So the colour choice is OK but you want to profit at the builder's expense. Charming.
Now in light of the additional info I agree with the last few posts (and I did state IF it was in the contract earlier).
I disagree somewhat. OP doesn't want to delay the process so the color will be fine but it doesn't sound like it was ever in the running for a choice they would've made. I am paying a lot for my custom build, I don't want to settle for fine. I would be very upset if I chose weathered wood and black was installed. Black is much darker IMO.
I would talk to my builder. Was he aware of the weathered wood email? Is black the default color if you make no choice? Perhaps he confused the email with another build, or the subs did, who knows until you talk to them. The bigger problem is the lack of good communication between you and your builder. I wouldn't have it redone but I might expect them to throw something extra in to be nice and keep the good faith.
This is why it is important to visit the build as often as possible. Perhaps you could've noticed prior to compete installation.
Similar thing happened to us in our current house (with more of a subdivision tract builder )where a regular roof was installed and we had paid to upgrade to an architectural shingle. The builders first response was to refund the upgrade fee and they might have even offered a small financial compensation, but we required that the right roof be installed because I knew I would not be happy.

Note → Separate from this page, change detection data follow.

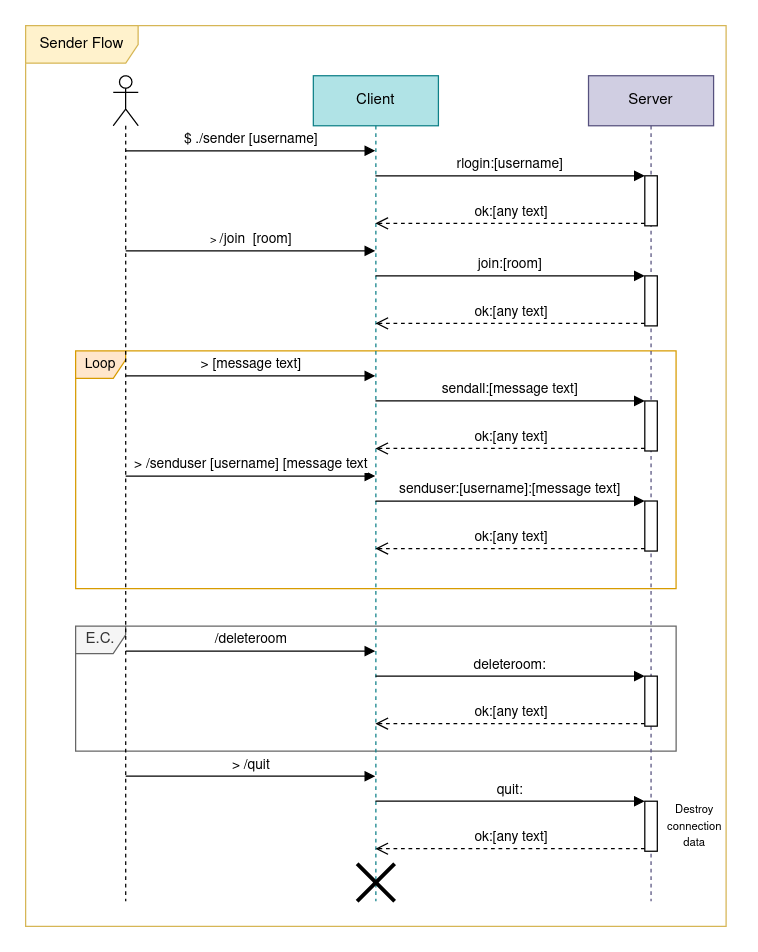
Above: assign/assign05/a5_sender_flow.png in jhucsf/spring2022 (draw.io), before the change. Source tidied: cells renumbered, new cells last; positions are measured from the earlier drawing's top-left corner, leaving out a move shared by most shapes.
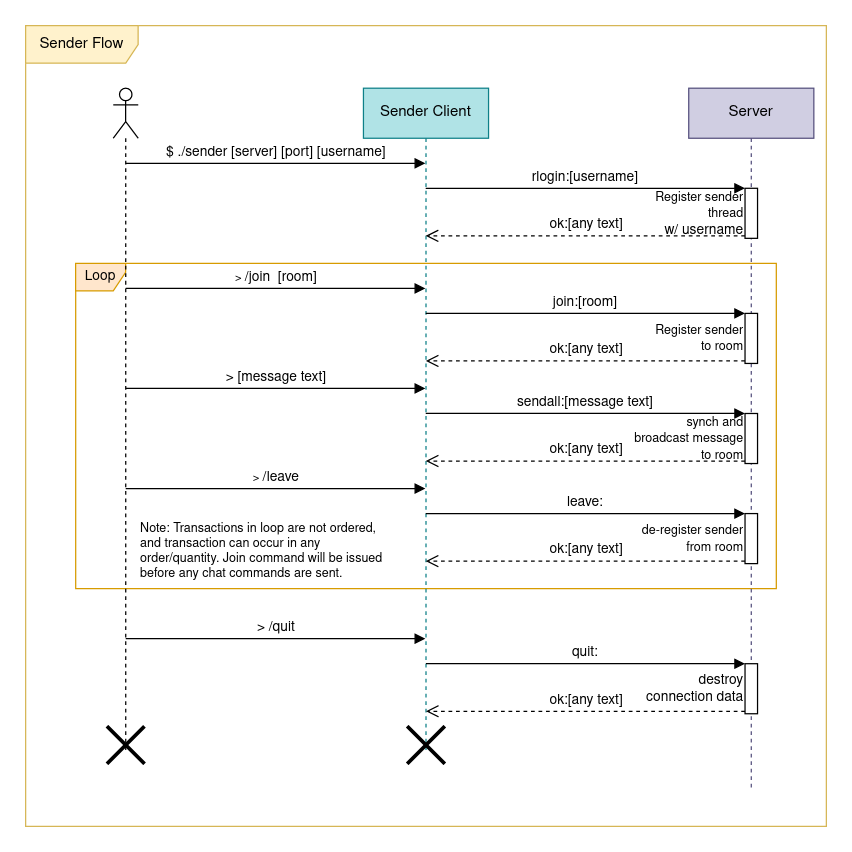
After the change.

What changed in the source:
```diff
@@ -3,112 +3,133 @@
     <mxCell id="0" />
     <mxCell id="1" parent="0" />
     <mxCell id="2" value="Sender Flow" style="shape=umlFrame;whiteSpace=wrap;html=1;width=90;height=30;fillColor=#fff2cc;strokeColor=#d6b656;" parent="1" vertex="1">
-      <mxGeometry width="560" height="720" as="geometry" />
+      <mxGeometry x="800" y="190" width="640" height="640" as="geometry" />
     </mxCell>
-    <mxCell id="3" value="E.C." style="shape=umlFrame;whiteSpace=wrap;html=1;width=40;height=22;fillColor=#f5f5f5;strokeColor=#666666;fontColor=#333333;" parent="1" vertex="1">
-      <mxGeometry x="40" y="480" width="480" height="100" as="geometry" />
+    <mxCell id="3" value="&lt;font style=&quot;font-size: 11px&quot;&gt;Loop&lt;/font&gt;" style="shape=umlFrame;whiteSpace=wrap;html=1;width=40;height=22;fillColor=#ffe6cc;strokeColor=#d79b00;" parent="1" vertex="1">
+      <mxGeometry x="840" y="380" width="560" height="260" as="geometry" />
     </mxCell>
-    <mxCell id="4" value="&lt;font style=&quot;font-size: 11px&quot;&gt;Loop&lt;/font&gt;" style="shape=umlFrame;whiteSpace=wrap;html=1;width=40;height=22;fillColor=#ffe6cc;strokeColor=#d79b00;" parent="1" vertex="1">
-      <mxGeometry x="40" y="260" width="480" height="190" as="geometry" />
+    <mxCell id="4" style="shape=umlLifeline;participant=umlActor;perimeter=lifelinePerimeter;whiteSpace=wrap;html=1;verticalAlign=top;spacingTop=36;" parent="1" vertex="1">
+      <mxGeometry x="870" y="240" width="20" height="530" as="geometry" />
     </mxCell>
-    <mxCell id="5" style="shape=umlLifeline;participant=umlActor;perimeter=lifelinePerimeter;whiteSpace=wrap;html=1;verticalAlign=top;spacingTop=36;" parent="1" vertex="1">
-      <mxGeometry x="70" y="40" width="20" height="660" as="geometry" />
+    <mxCell id="5" value="$ ./sender [server] [port] [username] " style="html=1;verticalAlign=bottom;endArrow=block;rounded=0;" parent="4" edge="1" target="8">
+      <mxGeometry relative="1" as="geometry">
+        <mxPoint x="10" y="60" as="sourcePoint" />
+      </mxGeometry>
     </mxCell>
-    <mxCell id="6" value="$ ./sender [username] " style="html=1;verticalAlign=bottom;endArrow=block;rounded=0;" parent="5" edge="1" target="11">
+    <mxCell id="6" value="&amp;gt; &lt;font style=&quot;font-size: 11px&quot;&gt;/join&amp;nbsp; [room]&lt;/font&gt;" style="html=1;verticalAlign=bottom;endArrow=block;rounded=0;fontSize=9;" parent="4" edge="1">
       <mxGeometry relative="1" as="geometry">
-        <mxPoint x="10" y="60" as="sourcePoint" />
+        <mxPoint x="10" y="160" as="sourcePoint" />
+        <mxPoint x="249.5" y="160" as="targetPoint" />
       </mxGeometry>
     </mxCell>
-    <mxCell id="7" value="&amp;gt; &lt;font style=&quot;font-size: 11px&quot;&gt;/join&amp;nbsp; [room]&lt;/font&gt;" style="html=1;verticalAlign=bottom;endArrow=block;rounded=0;fontSize=9;" parent="5" edge="1" target="11">
+    <mxCell id="7" value="&amp;gt; [message text]" style="html=1;verticalAlign=bottom;endArrow=block;rounded=0;fontSize=11;" parent="4" edge="1">
       <mxGeometry relative="1" as="geometry">
-        <mxPoint x="10" y="140" as="sourcePoint" />
+        <mxPoint x="10" y="240" as="sourcePoint" />
+        <mxPoint x="249.5" y="240" as="targetPoint" />
       </mxGeometry>
     </mxCell>
-    <mxCell id="8" value="&amp;gt; [message text]" style="html=1;verticalAlign=bottom;endArrow=block;rounded=0;fontSize=11;" parent="5" edge="1" target="11">
-      <mxGeometry relative="1" as="geometry">
-        <mxPoint x="10" y="240" as="sourcePoint" />
-      </mxGeometry>
+    <mxCell id="8" value="Sender Client" style="shape=umlLifeline;perimeter=lifelinePerimeter;whiteSpace=wrap;html=1;outlineConnect=0;fillColor=#b0e3e6;strokeColor=#0e8088;" parent="1" vertex="1">
+      <mxGeometry x="1070" y="240" width="100" height="530" as="geometry" />
     </mxCell>
-    <mxCell id="9" value="&amp;gt; /senduser [username] [message text" style="html=1;verticalAlign=bottom;endArrow=block;rounded=0;fontSize=11;" parent="5" edge="1" target="11">
-      <mxGeometry relative="1" as="geometry">
-        <mxPoint x="10" y="320" as="sourcePoint" />
-      </mxGeometry>
+    <mxCell id="9" value="Server" style="shape=umlLifeline;perimeter=lifelinePerimeter;whiteSpace=wrap;html=1;fillColor=#d0cee2;strokeColor=#56517e;" parent="1" vertex="1">
+      <mxGeometry x="1330" y="240" width="100" height="560" as="geometry" />
     </mxCell>
-    <mxCell id="10" value="&amp;gt; /quit" style="html=1;verticalAlign=bottom;endArrow=block;rounded=0;fontSize=11;" parent="5" edge="1" target="11">
-      <mxGeometry relative="1" as="geometry">
-        <mxPoint x="10" y="560" as="sourcePoint" />
-      </mxGeometry>
+    <mxCell id="10" style="html=1;points=[];perimeter=orthogonalPerimeter;" parent="9" vertex="1">
+      <mxGeometry x="45" y="80" width="10" height="40" as="geometry" />
     </mxCell>
-    <mxCell id="11" value="Client" style="shape=umlLifeline;perimeter=lifelinePerimeter;whiteSpace=wrap;html=1;outlineConnect=0;fillColor=#b0e3e6;strokeColor=#0e8088;" parent="1" vertex="1">
-      <mxGeometry x="230" y="40" width="100" height="660" as="geometry" />
+    <mxCell id="11" style="html=1;points=[];perimeter=orthogonalPerimeter;" parent="9" vertex="1">
+      <mxGeometry x="45" y="180" width="10" height="40" as="geometry" />
     </mxCell>
-    <mxCell id="12" style="shape=umlDestroy;whiteSpace=wrap;html=1;strokeWidth=3;fontSize=11;" parent="11" vertex="1">
-      <mxGeometry x="35" y="630" width="30" height="30" as="geometry" />
+    <mxCell id="12" style="html=1;points=[];perimeter=orthogonalPerimeter;fontSize=11;" parent="9" vertex="1">
+      <mxGeometry x="45" y="260" width="10" height="40" as="geometry" />
     </mxCell>
-    <mxCell id="13" value="Server" style="shape=umlLifeline;perimeter=lifelinePerimeter;whiteSpace=wrap;html=1;fillColor=#d0cee2;strokeColor=#56517e;" parent="1" vertex="1">
-      <mxGeometry x="450" y="40" width="100" height="660" as="geometry" />
+    <mxCell id="13" value="&lt;div align=&quot;right&quot;&gt;&lt;font style=&quot;font-size: 10px&quot;&gt;Register sender thread&lt;/font&gt;&lt;br&gt;&lt;/div&gt;&amp;nbsp;w/ username" style="text;html=1;strokeColor=none;fillColor=none;align=right;verticalAlign=middle;whiteSpace=wrap;rounded=0;fontSize=11;" parent="9" vertex="1">
+      <mxGeometry x="-37.5" y="85" width="82.5" height="30" as="geometry" />
     </mxCell>
-    <mxCell id="14" style="html=1;points=[];perimeter=orthogonalPerimeter;" parent="13" vertex="1">
-      <mxGeometry x="45" y="80" width="10" height="40" as="geometry" />
+    <mxCell id="14" value="&lt;font style=&quot;font-size: 10px&quot;&gt;synch and broadcast message to room&lt;/font&gt;" style="text;html=1;strokeColor=none;fillColor=none;align=right;verticalAlign=middle;whiteSpace=wrap;rounded=0;fontSize=11;" parent="9" vertex="1">
+      <mxGeometry x="-47.5" y="265" width="92.5" height="30" as="geometry" />
     </mxCell>
-    <mxCell id="15" style="html=1;points=[];perimeter=orthogonalPerimeter;" parent="13" vertex="1">
-      <mxGeometry x="45" y="160" width="10" height="40" as="geometry" />
+    <mxCell id="15" value="rlogin:[username]" style="html=1;verticalAlign=bottom;endArrow=block;entryX=0;entryY=0;rounded=0;" parent="1" edge="1" source="8" target="10">
+      <mxGeometry relative="1" as="geometry" />
     </mxCell>
-    <mxCell id="16" style="html=1;points=[];perimeter=orthogonalPerimeter;fontSize=11;" parent="13" vertex="1">
-      <mxGeometry x="45" y="260" width="10" height="40" as="geometry" />
+    <mxCell id="16" value="ok:[any text]" style="html=1;verticalAlign=bottom;endArrow=open;dashed=1;endSize=8;exitX=0;exitY=0.95;rounded=0;" parent="1" edge="1" source="10" target="8">
+      <mxGeometry relative="1" as="geometry" />
     </mxCell>
-    <mxCell id="17" style="html=1;points=[];perimeter=orthogonalPerimeter;fontSize=11;" parent="13" vertex="1">
-      <mxGeometry x="45" y="340" width="10" height="40" as="geometry" />
+    <mxCell id="17" value="ok:[any text]" style="html=1;verticalAlign=bottom;endArrow=open;dashed=1;endSize=8;exitX=0;exitY=0.95;rounded=0;" parent="1" edge="1" source="11">
+      <mxGeometry relative="1" as="geometry">
+        <mxPoint x="1119.8" y="458" as="targetPoint" />
+      </mxGeometry>
     </mxCell>
-    <mxCell id="18" style="html=1;points=[];perimeter=orthogonalPerimeter;fontSize=11;" parent="13" vertex="1">
-      <mxGeometry x="45" y="480" width="10" height="40" as="geometry" />
+    <mxCell id="18" value="join:[room]" style="html=1;verticalAlign=bottom;endArrow=block;entryX=0;entryY=0;rounded=0;" parent="1" edge="1" target="11">
+      <mxGeometry relative="1" as="geometry">
+        <mxPoint x="1119.8" y="420" as="sourcePoint" />
+      </mxGeometry>
     </mxCell>
-    <mxCell id="19" style="html=1;points=[];perimeter=orthogonalPerimeter;fontSize=11;" parent="13" vertex="1">
-      <mxGeometry x="45" y="580" width="10" height="40" as="geometry" />
+    <mxCell id="19" value="sendall:[message text]" style="html=1;verticalAlign=bottom;endArrow=block;entryX=0;entryY=0;rounded=0;fontSize=11;" parent="1" edge="1" target="12">
+      <mxGeometry relative="1" as="geometry">
+        <mxPoint x="1119.8" y="500" as="sourcePoint" />
+      </mxGeometry>
     </mxCell>
-    <mxCell id="20" value="&lt;font style=&quot;font-size: 9px&quot;&gt;Destroy connection data&lt;br&gt;&lt;/font&gt;" style="text;html=1;strokeColor=none;fillColor=none;align=center;verticalAlign=middle;whiteSpace=wrap;rounded=0;fontSize=11;" parent="13" vertex="1">
-      <mxGeometry x="55" y="585" width="60" height="30" as="geometry" />
+    <mxCell id="20" value="ok:[any text]" style="html=1;verticalAlign=bottom;endArrow=open;dashed=1;endSize=8;exitX=0;exitY=0.95;rounded=0;fontSize=11;" parent="1" edge="1" source="12">
+      <mxGeometry relative="1" as="geometry">
+        <mxPoint x="1119.8" y="538" as="targetPoint" />
+      </mxGeometry>
     </mxCell>
-    <mxCell id="21" value="rlogin:[username]" style="html=1;verticalAlign=bottom;endArrow=block;entryX=0;entryY=0;rounded=0;" parent="1" edge="1" source="11" target="14">
-      <mxGeometry relative="1" as="geometry" />
+    <mxCell id="21" value="&lt;div align=&quot;left&quot;&gt;Note: Transactions in loop are not ordered, and transaction can occur in any order/quantity. Join command will be issued before any chat commands are sent.&lt;br&gt;&lt;/div&gt;" style="text;html=1;strokeColor=none;fillColor=none;align=left;verticalAlign=middle;whiteSpace=wrap;rounded=0;fontSize=10;" parent="1" vertex="1">
+      <mxGeometry x="890" y="590" width="200" height="40" as="geometry" />
     </mxCell>
-    <mxCell id="22" value="ok:[any text]" style="html=1;verticalAlign=bottom;endArrow=open;dashed=1;endSize=8;exitX=0;exitY=0.95;rounded=0;" parent="1" edge="1" source="14" target="11">
-      <mxGeometry relative="1" as="geometry" />
+    <mxCell id="22" value="&lt;font style=&quot;font-size: 10px&quot;&gt;Register sender to room&lt;/font&gt;" style="text;html=1;strokeColor=none;fillColor=none;align=right;verticalAlign=middle;whiteSpace=wrap;rounded=0;fontSize=11;" parent="1" vertex="1">
+      <mxGeometry x="1292.5" y="425" width="82.5" height="30" as="geometry" />
     </mxCell>
-    <mxCell id="23" value="ok:[any text]" style="html=1;verticalAlign=bottom;endArrow=open;dashed=1;endSize=8;exitX=0;exitY=0.95;rounded=0;" parent="1" edge="1" source="15" target="11">
-      <mxGeometry relative="1" as="geometry" />
+    <mxCell id="23" value="&amp;gt; /quit" style="html=1;verticalAlign=bottom;endArrow=block;rounded=0;fontSize=11;" parent="1" edge="1">
+      <mxGeometry relative="1" as="geometry">
+        <mxPoint x="880" y="680" as="sourcePoint" />
+        <mxPoint x="1119.5" y="680" as="targetPoint" />
+      </mxGeometry>
     </mxCell>
-    <mxCell id="24" value="join:[room]" style="html=1;verticalAlign=bottom;endArrow=block;entryX=0;entryY=0;rounded=0;" parent="1" edge="1" source="11" target="15">
-      <mxGeometry relative="1" as="geometry" />
+    <mxCell id="24" style="shape=umlDestroy;whiteSpace=wrap;html=1;strokeWidth=3;fontSize=11;" parent="1" vertex="1">
+      <mxGeometry x="1105" y="750" width="30" height="30" as="geometry" />
     </mxCell>
-    <mxCell id="25" value="sendall:[message text]" style="html=1;verticalAlign=bottom;endArrow=block;entryX=0;entryY=0;rounded=0;fontSize=11;" parent="1" edge="1" source="11" target="16">
-      <mxGeometry relative="1" as="geometry" />
+    <mxCell id="25" style="html=1;points=[];perimeter=orthogonalPerimeter;fontSize=11;" parent="1" vertex="1">
+      <mxGeometry x="1375" y="700" width="10" height="40" as="geometry" />
     </mxCell>
-    <mxCell id="26" value="ok:[any text]" style="html=1;verticalAlign=bottom;endArrow=open;dashed=1;endSize=8;exitX=0;exitY=0.95;rounded=0;fontSize=11;" parent="1" edge="1" source="16" target="11">
-      <mxGeometry relative="1" as="geometry" />
+    <mxCell id="26" value="quit:" style="html=1;verticalAlign=bottom;endArrow=block;entryX=0;entryY=0;rounded=0;fontSize=11;" parent="1" edge="1" target="25">
+      <mxGeometry relative="1" as="geometry">
+        <mxPoint x="1119.9" y="700" as="sourcePoint" />
+      </mxGeometry>
     </mxCell>
-    <mxCell id="27" value="senduser:[username]:[message text]" style="html=1;verticalAlign=bottom;endArrow=block;entryX=0;entryY=0;rounded=0;fontSize=11;" parent="1" edge="1" source="11" target="17">
-      <mxGeometry relative="1" as="geometry" />
+    <mxCell id="27" value="ok:[any text]" style="html=1;verticalAlign=bottom;endArrow=open;dashed=1;endSize=8;exitX=0;exitY=0.95;rounded=0;fontSize=11;" parent="1" edge="1" source="25">
+      <mxGeometry relative="1" as="geometry">
+        <mxPoint x="1119.9" y="738" as="targetPoint" />
+      </mxGeometry>
     </mxCell>
-    <mxCell id="28" value="ok:[any text]" style="html=1;verticalAlign=bottom;endArrow=open;dashed=1;endSize=8;exitX=0;exitY=0.95;rounded=0;fontSize=11;" parent="1" edge="1" source="17" target="11">
-      <mxGeometry relative="1" as="geometry" />
+    <mxCell id="28" value="&amp;gt; &lt;font style=&quot;font-size: 11px&quot;&gt;/leave&lt;br&gt;&lt;/font&gt;" style="html=1;verticalAlign=bottom;endArrow=block;rounded=0;fontSize=9;" parent="1" edge="1">
+      <mxGeometry relative="1" as="geometry">
+        <mxPoint x="880" y="560" as="sourcePoint" />
+        <mxPoint x="1119.5" y="560" as="targetPoint" />
+      </mxGeometry>
     </mxCell>
-    <mxCell id="29" value="/deleteroom" style="html=1;verticalAlign=bottom;endArrow=block;rounded=0;fontSize=11;" parent="1" edge="1" target="11">
-      <mxGeometry relative="1" as="geometry">
-        <mxPoint x="80" y="500" as="sourcePoint" />
-      </mxGeometry>
+    <mxCell id="29" style="html=1;points=[];perimeter=orthogonalPerimeter;" parent="1" vertex="1">
+      <mxGeometry x="1375" y="580" width="10" height="40" as="geometry" />
     </mxCell>
-    <mxCell id="30" value="ok:[any text]" style="html=1;verticalAlign=bottom;endArrow=open;dashed=1;endSize=8;exitX=0;exitY=0.95;rounded=0;fontSize=11;" parent="1" edge="1" source="18" target="11">
-      <mxGeometry relative="1" as="geometry" />
+    <mxCell id="30" value="ok:[any text]" style="html=1;verticalAlign=bottom;endArrow=open;dashed=1;endSize=8;exitX=0;exitY=0.95;rounded=0;" parent="1" edge="1" source="29">
+      <mxGeometry relative="1" as="geometry">
+        <mxPoint x="1119.8" y="618" as="targetPoint" />
+      </mxGeometry>
     </mxCell>
-    <mxCell id="31" value="deleteroom:" style="html=1;verticalAlign=bottom;endArrow=block;entryX=0;entryY=0;rounded=0;fontSize=11;" parent="1" edge="1" source="11" target="18">
-      <mxGeometry relative="1" as="geometry" />
+    <mxCell id="31" value="leave:" style="html=1;verticalAlign=bottom;endArrow=block;entryX=0;entryY=0;rounded=0;" parent="1" edge="1" target="29">
+      <mxGeometry relative="1" as="geometry">
+        <mxPoint x="1119.8" y="580" as="sourcePoint" />
+      </mxGeometry>
     </mxCell>
-    <mxCell id="32" value="quit:" style="html=1;verticalAlign=bottom;endArrow=block;entryX=0;entryY=0;rounded=0;fontSize=11;" parent="1" edge="1" source="11" target="19">
-      <mxGeometry relative="1" as="geometry" />
+    <mxCell id="32" value="destroy connection data" style="text;html=1;strokeColor=none;fillColor=none;align=right;verticalAlign=middle;whiteSpace=wrap;rounded=0;fontSize=11;" parent="1" vertex="1">
+      <mxGeometry x="1282.5" y="705" width="92.5" height="30" as="geometry" />
     </mxCell>
-    <mxCell id="33" value="ok:[any text]" style="html=1;verticalAlign=bottom;endArrow=open;dashed=1;endSize=8;exitX=0;exitY=0.95;rounded=0;fontSize=11;" parent="1" edge="1" source="19" target="11">
-      <mxGeometry relative="1" as="geometry" />
+    <mxCell id="33" value="&lt;font style=&quot;font-size: 10px&quot;&gt;de-register sender from room&lt;/font&gt;" style="text;html=1;strokeColor=none;fillColor=none;align=right;verticalAlign=middle;whiteSpace=wrap;rounded=0;fontSize=11;" parent="1" vertex="1">
+      <mxGeometry x="1282.5" y="585" width="92.5" height="30" as="geometry" />
     </mxCell>
+    <mxCell id="34" style="shape=umlDestroy;whiteSpace=wrap;html=1;strokeWidth=3;fontSize=10;" parent="1" vertex="1">
+      <mxGeometry x="865" y="750" width="30" height="30" as="geometry" />
+    </mxCell>
   </root>
 </mxGraphModel>
```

Make sure they remove the wrong shingles and don't try to just put the right shingles on top. I don't see anything wrong with wanting financial compensation assuming it was the builders mistake because you are not getting what you paid for, regardless of whether you can settle for the wrong product. Although it could also be a good will gesture for you to give the builder a break if this really isn't that important to you, especially if he is being flexible with you on any late changes or giving you other breaks/extras. FYI it didn't cause any real set back on our project for them to change the roof so make sure you won't regret not getting your first choice roof in the long run.
If you decide to accept the shingles as installed, that is your choice. But the incident indicates that communication as presently conducted is inadequate. Make a list of your suggestions for improvement and demand that the GC do likewise. Then agree on new protocols.
On a recent non-building issue recently, the other party who screwed up was just going to fluff off the matter, including the extra costs involved. Then I explained to them that I am a graduate with honors of the Dennis Rodman Charm School, the real life inspiration for the Incredible Hulk and that my grandfather killed the Dead Sea. They have been very cooperative since then and are writing all the necessary checks. .
"So the colour choice is OK but you want to profit at the builder's expense. Charming."
"OK" is not the same as expecting to get what you ordered. I think it's fair to ask the builder to make some kind of compensation for a mistake when the mistake can be shown to be the builder's. (That last part is key of course.) Don't make the homeowner the bad guy because he wants the builder to make good on a mistake, and in this case is trying for a solution that could work for the builder and the homeowner.
Wouldn't it be less costly for the builder to offer a discount than to pay for the labor and supplies to redo the whole roof?
Please. Show me a builder who does anything for free and maybe you have a point.